Edit tracking data:
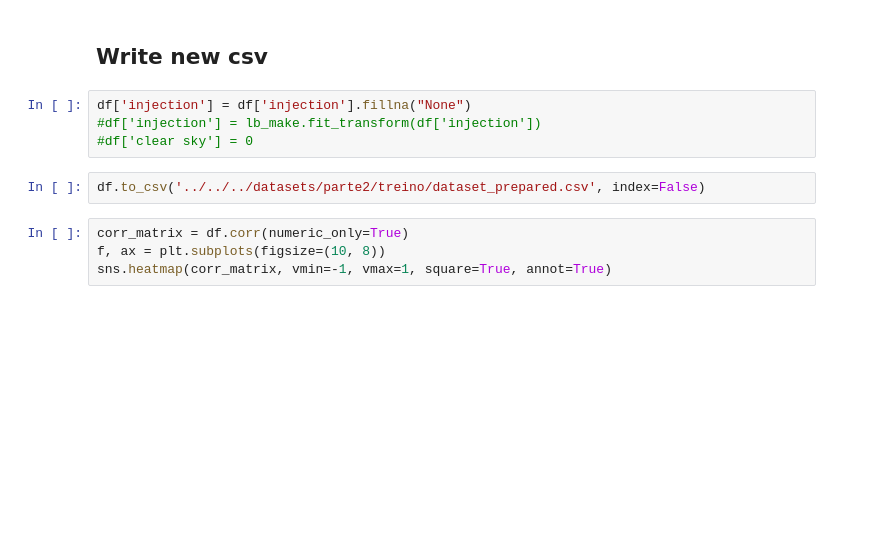
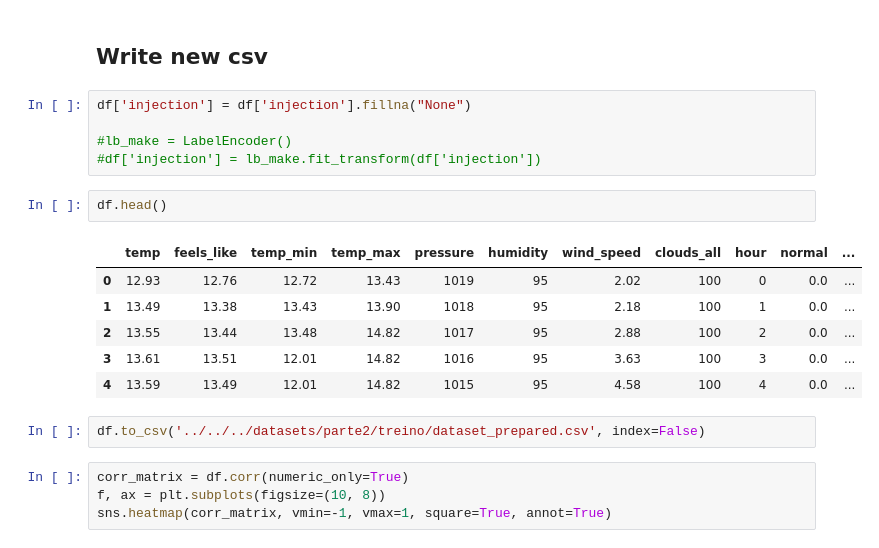
Before and after one commit to goncalobraga27/DAA, a Jupyter notebook: src/parte2/data_preparation/data_preparation2_train.ipynb, the cells around one changed output. Cells and saved outputs as stored; diff of their text form; blank space fills up the shorter version.

```diff
--- a/src/parte2/data_preparation/data_preparation2_train.ipynb
+++ b/src/parte2/data_preparation/data_preparation2_train.ipynb
@@ -144,8 +124,18 @@ dtype: int64
 ## Write new csv
 # %%
 df['injection'] = df['injection'].fillna("None")
+
+#lb_make = LabelEncoder()
 #df['injection'] = lb_make.fit_transform(df['injection'])
-#df['clear sky'] = 0
+# %%
+df.head()
+# %% [output]
+|  | temp | feels_like | temp_min | temp_max | pressure | humidity | wind_speed | clouds_all | hour | normal | ... |
+| 0 | 12.93 | 12.76 | 12.72 | 13.43 | 1019 | 95 | 2.02 | 100 | 0 | 0.0 | ... |
+| 1 | 13.49 | 13.38 | 13.43 | 13.90 | 1018 | 95 | 2.18 | 100 | 1 | 0.0 | ... |
+| 2 | 13.55 | 13.44 | 13.48 | 14.82 | 1017 | 95 | 2.88 | 100 | 2 | 0.0 | ... |
+| 3 | 13.61 | 13.51 | 12.01 | 14.82 | 1016 | 95 | 3.63 | 100 | 3 | 0.0 | ... |
+| 4 | 13.59 | 13.49 | 12.01 | 14.82 | 1015 | 95 | 4.58 | 100 | 4 | 0.0 | ... |
 # %%
 df.to_csv('../../../datasets/parte2/treino/dataset_prepared.csv', index=False)
 # %%
```
Also changed, not shown: parts of 11 cells of this notebook, 4 other files.
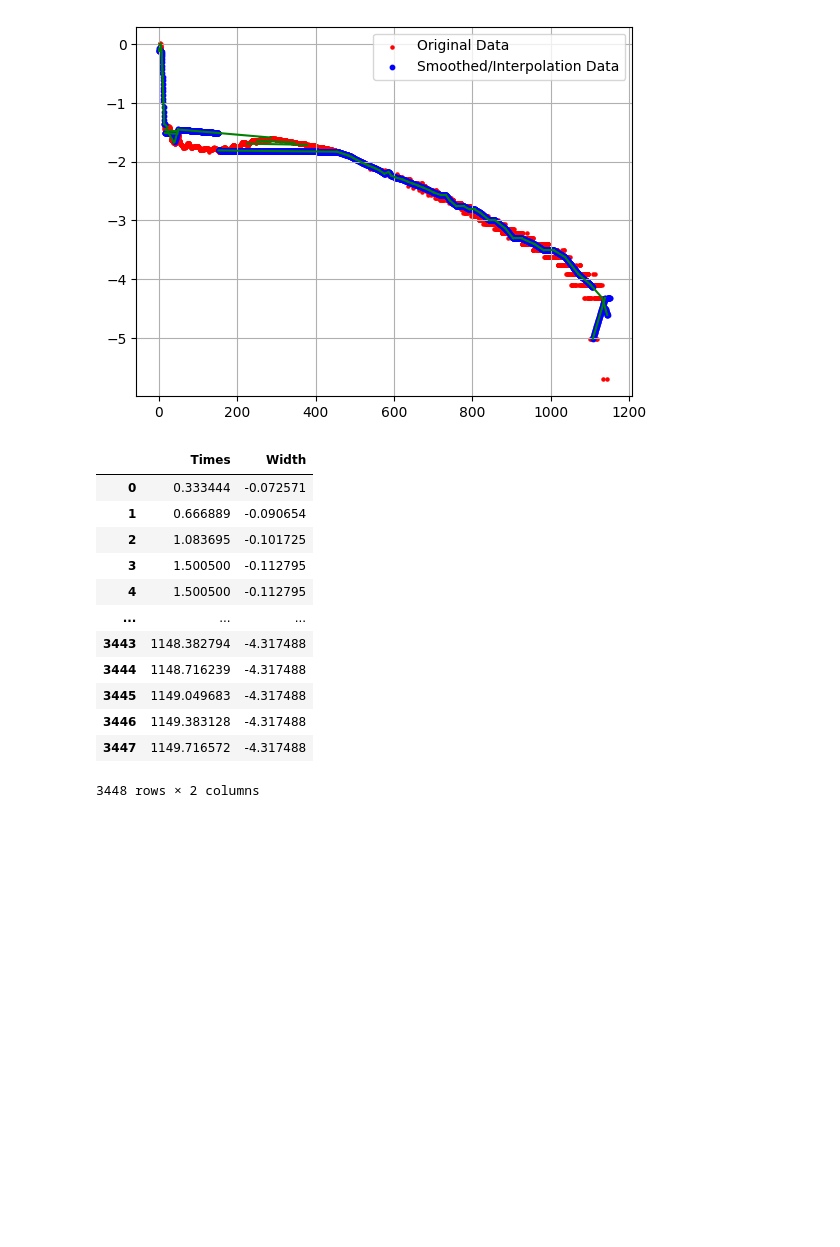
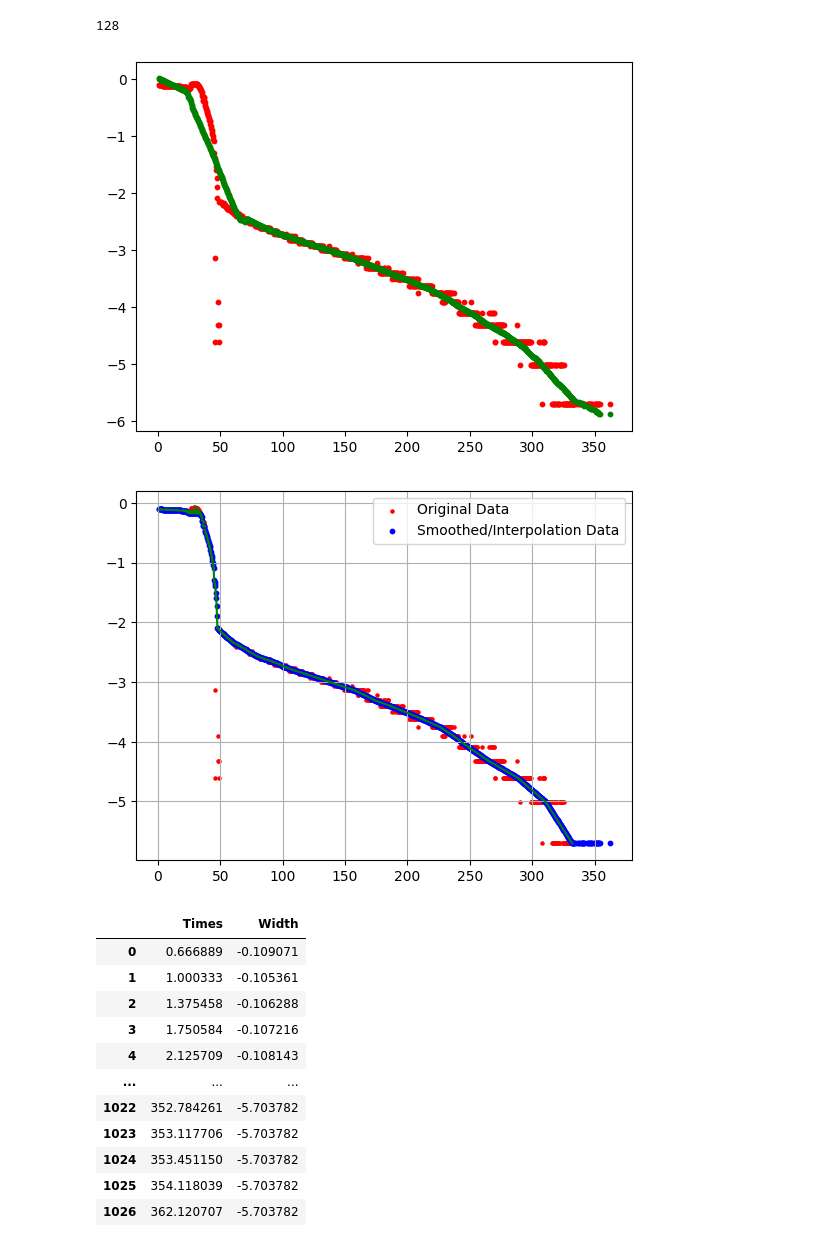
Before and after one commit to YashM8/DoS-Analysis, a Jupyter notebook: development/linspace_smoother.ipynb, the cells around one changed output. Saved outputs shown, nothing was run; the diff lists cells and outputs as text; code cells hidden in the pictures; blank space fills up the shorter version.

```diff
--- a/development/linspace_smoother.ipynb
+++ b/development/linspace_smoother.ipynb
@@ -6,6 +7,7 @@ from analyze import *
 # %%
-data = pd.read_csv("/Users/ypm/Desktop/DoS/analysis_results.csv")
-# data = data[(data['Times'] >= 200) & (data['Times'] <= 500)]
-mat.plot(data['Times'], data['Width'], 'bo', markersize=5)
-mat.show()
+data = pd.read_csv("/Users/ypm/Desktop/DoS/data/toomuch.csv")
+# data = data[(data['Times'] >= 200) & (data['Times'] <= 300)]
+plt.plot(data['Times'], data['Width'], 'bo', markersize=5)
+plt.show()
+print(data.shape)
 # %% [output]
@@ -13,58 +16,64 @@ mat.show()
 # %%
 def linspaceSmoother(df):
     processed_df = df.copy()
     df['Diff'] = df['Width'].diff()
     step_centers = df.groupby('Width')['Times'].median().tolist()
-
-    mat.scatter(df['Times'], df['Width'], label='Original Data', s=5, color="red")
-    # mat.vlines(step_centers, ymin=df['Width'].min(), ymax=df['Width'].max(), color='grey', label='Step Centers')
-
+    plt.scatter(df['Times'], df['Width'], label='Original Data', s=5, color="red")
+    # plt.vlines(step_centers, ymin=df['Width'].min(), ymax=df['Width'].max(), color='grey', label='Step Centers')
     step_widths = []
     step_centers = step_centers[::-1]
     for center in step_centers:
         width = df[df['Times'] == center]['Width'].values
         if len(width) == 0:
             nearest_width = df.iloc[(df['Times'] - center).abs().argsort()[:1]]['Width'].values
             if len(nearest_width) > 0:
                 step_widths.append(nearest_width[0])
         else:
             step_widths.append(width[0])
-
     for i in range(len(step_widths) - 1):
         df_for_x = df[(df['Times'] >= step_centers[i]) & (df['Times'] <= step_centers[i + 1])]
         count_x = len(df_for_x)
-
         x_vals = np.linspace(step_centers[i], step_centers[i + 1], num=count_x)
         y_vals = np.linspace(step_widths[i], step_widths[i + 1], num=count_x)
-
         processed_df.loc[df_for_x.index, 'Times'] = x_vals
         processed_df.loc[df_for_x.index, 'Width'] = y_vals
-
-        mat.plot(x_vals, y_vals, color='green')
-
-    mat.scatter(processed_df['Times'], processed_df['Width'], label='Smoothed/Interpolation Data', s=10, color="blue")
-
-    mat.legend()
-    mat.grid()
-    mat.show()
-
+        plt.plot(x_vals, y_vals, color='green')
+    plt.scatter(processed_df['Times'], processed_df['Width'], label='Smoothed/Interpolation Data', s=10, color="blue")
+    plt.legend()
+    plt.grid()
+    plt.show()
     processed_df = processed_df[["Times", "Width"]]
     processed_df = processed_df.dropna()
     return  processed_df
 
+def savGolSmoother(dataframe, window_length=15, polyorder=1):
+    times = dataframe["Times"].values
+    width = dataframe["Width"].values
+    window_length = len(width)//8
+    print(window_length)
+    smoothed_width = savgol_filter(width, window_length, polyorder)
+    smoothed_df = pd.DataFrame({"Times": times, "Width": smoothed_width})
+    return smoothed_df
+
+sm_data = savGolSmoother(data)
+plt.scatter(data["Times"], data["Width"], color="red", s=10)
+plt.scatter(sm_data["Times"], sm_data["Width"], color="green", s=10)
+plt.show()
+
 linspaceSmoother(data)
 # %% [output]
+128
-[figure, old version]
+[figure, new version]
+[figure, added]
 |  | Times | Width |
-| 0 | 0.333444 | -0.072571 |
-| 1 | 0.666889 | -0.090654 |
-| 2 | 1.083695 | -0.101725 |
-| 3 | 1.500500 | -0.112795 |
-| 4 | 1.500500 | -0.112795 |
+| 0 | 0.666889 | -0.109071 |
+| 1 | 1.000333 | -0.105361 |
+| 2 | 1.375458 | -0.106288 |
+| 3 | 1.750584 | -0.107216 |
+| 4 | 2.125709 | -0.108143 |
 | ... | ... | ... |
-| 3443 | 1148.382794 | -4.317488 |
-| 3444 | 1148.716239 | -4.317488 |
-| 3445 | 1149.049683 | -4.317488 |
-| 3446 | 1149.383128 | -4.317488 |
-| 3447 | 1149.716572 | -4.317488 |
+| 1022 | 352.784261 | -5.703782 |
+| 1023 | 353.117706 | -5.703782 |
+| 1024 | 353.451150 | -5.703782 |
+| 1025 | 354.118039 | -5.703782 |
+| 1026 | 362.120707 | -5.703782 |
-3448 rows × 2 columns
```
Also changed, not shown: parts of 7 cells of this notebook, 2 other files.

Prompt: Your reply must contain each entry exactly as written and no pictures.

Task result:
Before and after one commit to goncalobraga27/DAA, a Jupyter notebook: src/parte2/data_preparation/data_preparation2_train.ipynb, the cells around one changed output. Cells and saved outputs as stored; diff of their text form; blank space fills up the shorter version.

```diff
--- a/src/parte2/data_preparation/data_preparation2_train.ipynb
+++ b/src/parte2/data_preparation/data_preparation2_train.ipynb
@@ -144,8 +124,18 @@ dtype: int64
 ## Write new csv
 # %%
 df['injection'] = df['injection'].fillna("None")
+
+#lb_make = LabelEncoder()
 #df['injection'] = lb_make.fit_transform(df['injection'])
-#df['clear sky'] = 0
+# %%
+df.head()
+# %% [output]
+|  | temp | feels_like | temp_min | temp_max | pressure | humidity | wind_speed | clouds_all | hour | normal | ... |
+| 0 | 12.93 | 12.76 | 12.72 | 13.43 | 1019 | 95 | 2.02 | 100 | 0 | 0.0 | ... |
+| 1 | 13.49 | 13.38 | 13.43 | 13.90 | 1018 | 95 | 2.18 | 100 | 1 | 0.0 | ... |
+| 2 | 13.55 | 13.44 | 13.48 | 14.82 | 1017 | 95 | 2.88 | 100 | 2 | 0.0 | ... |
+| 3 | 13.61 | 13.51 | 12.01 | 14.82 | 1016 | 95 | 3.63 | 100 | 3 | 0.0 | ... |
+| 4 | 13.59 | 13.49 | 12.01 | 14.82 | 1015 | 95 | 4.58 | 100 | 4 | 0.0 | ... |
 # %%
 df.to_csv('../../../datasets/parte2/treino/dataset_prepared.csv', index=False)
 # %%
```
Also changed, not shown: parts of 11 cells of this notebook, 4 other files.
Before and after one commit to YashM8/DoS-Analysis, a Jupyter notebook: development/linspace_smoother.ipynb, the cells around one changed output. Saved outputs shown, nothing was run; the diff lists cells and outputs as text; code cells hidden in the pictures; blank space fills up the shorter version.

```diff
--- a/development/linspace_smoother.ipynb
+++ b/development/linspace_smoother.ipynb
@@ -6,6 +7,7 @@ from analyze import *
 # %%
-data = pd.read_csv("/Users/ypm/Desktop/DoS/analysis_results.csv")
-# data = data[(data['Times'] >= 200) & (data['Times'] <= 500)]
-mat.plot(data['Times'], data['Width'], 'bo', markersize=5)
-mat.show()
+data = pd.read_csv("/Users/ypm/Desktop/DoS/data/toomuch.csv")
+# data = data[(data['Times'] >= 200) & (data['Times'] <= 300)]
+plt.plot(data['Times'], data['Width'], 'bo', markersize=5)
+plt.show()
+print(data.shape)
 # %% [output]
@@ -13,58 +16,64 @@ mat.show()
 # %%
 def linspaceSmoother(df):
     processed_df = df.copy()
     df['Diff'] = df['Width'].diff()
     step_centers = df.groupby('Width')['Times'].median().tolist()
-
-    mat.scatter(df['Times'], df['Width'], label='Original Data', s=5, color="red")
-    # mat.vlines(step_centers, ymin=df['Width'].min(), ymax=df['Width'].max(), color='grey', label='Step Centers')
-
+    plt.scatter(df['Times'], df['Width'], label='Original Data', s=5, color="red")
+    # plt.vlines(step_centers, ymin=df['Width'].min(), ymax=df['Width'].max(), color='grey', label='Step Centers')
     step_widths = []
     step_centers = step_centers[::-1]
     for center in step_centers:
         width = df[df['Times'] == center]['Width'].values
         if len(width) == 0:
             nearest_width = df.iloc[(df['Times'] - center).abs().argsort()[:1]]['Width'].values
             if len(nearest_width) > 0:
                 step_widths.append(nearest_width[0])
         else:
             step_widths.append(width[0])
-
     for i in range(len(step_widths) - 1):
         df_for_x = df[(df['Times'] >= step_centers[i]) & (df['Times'] <= step_centers[i + 1])]
         count_x = len(df_for_x)
-
         x_vals = np.linspace(step_centers[i], step_centers[i + 1], num=count_x)
         y_vals = np.linspace(step_widths[i], step_widths[i + 1], num=count_x)
-
         processed_df.loc[df_for_x.index, 'Times'] = x_vals
         processed_df.loc[df_for_x.index, 'Width'] = y_vals
-
-        mat.plot(x_vals, y_vals, color='green')
-
-    mat.scatter(processed_df['Times'], processed_df['Width'], label='Smoothed/Interpolation Data', s=10, color="blue")
-
-    mat.legend()
-    mat.grid()
-    mat.show()
-
+        plt.plot(x_vals, y_vals, color='green')
+    plt.scatter(processed_df['Times'], processed_df['Width'], label='Smoothed/Interpolation Data', s=10, color="blue")
+    plt.legend()
+    plt.grid()
+    plt.show()
     processed_df = processed_df[["Times", "Width"]]
     processed_df = processed_df.dropna()
     return  processed_df
 
+def savGolSmoother(dataframe, window_length=15, polyorder=1):
+    times = dataframe["Times"].values
+    width = dataframe["Width"].values
+    window_length = len(width)//8
+    print(window_length)
+    smoothed_width = savgol_filter(width, window_length, polyorder)
+    smoothed_df = pd.DataFrame({"Times": times, "Width": smoothed_width})
+    return smoothed_df
+
+sm_data = savGolSmoother(data)
+plt.scatter(data["Times"], data["Width"], color="red", s=10)
+plt.scatter(sm_data["Times"], sm_data["Width"], color="green", s=10)
+plt.show()
+
 linspaceSmoother(data)
 # %% [output]
+128
-[figure, old version]
+[figure, new version]
+[figure, added]
 |  | Times | Width |
-| 0 | 0.333444 | -0.072571 |
-| 1 | 0.666889 | -0.090654 |
-| 2 | 1.083695 | -0.101725 |
-| 3 | 1.500500 | -0.112795 |
-| 4 | 1.500500 | -0.112795 |
+| 0 | 0.666889 | -0.109071 |
+| 1 | 1.000333 | -0.105361 |
+| 2 | 1.375458 | -0.106288 |
+| 3 | 1.750584 | -0.107216 |
+| 4 | 2.125709 | -0.108143 |
 | ... | ... | ... |
-| 3443 | 1148.382794 | -4.317488 |
-| 3444 | 1148.716239 | -4.317488 |
-| 3445 | 1149.049683 | -4.317488 |
-| 3446 | 1149.383128 | -4.317488 |
-| 3447 | 1149.716572 | -4.317488 |
+| 1022 | 352.784261 | -5.703782 |
+| 1023 | 353.117706 | -5.703782 |
+| 1024 | 353.451150 | -5.703782 |
+| 1025 | 354.118039 | -5.703782 |
+| 1026 | 362.120707 | -5.703782 |
-3448 rows × 2 columns
```
Also changed, not shown: parts of 7 cells of this notebook, 2 other files.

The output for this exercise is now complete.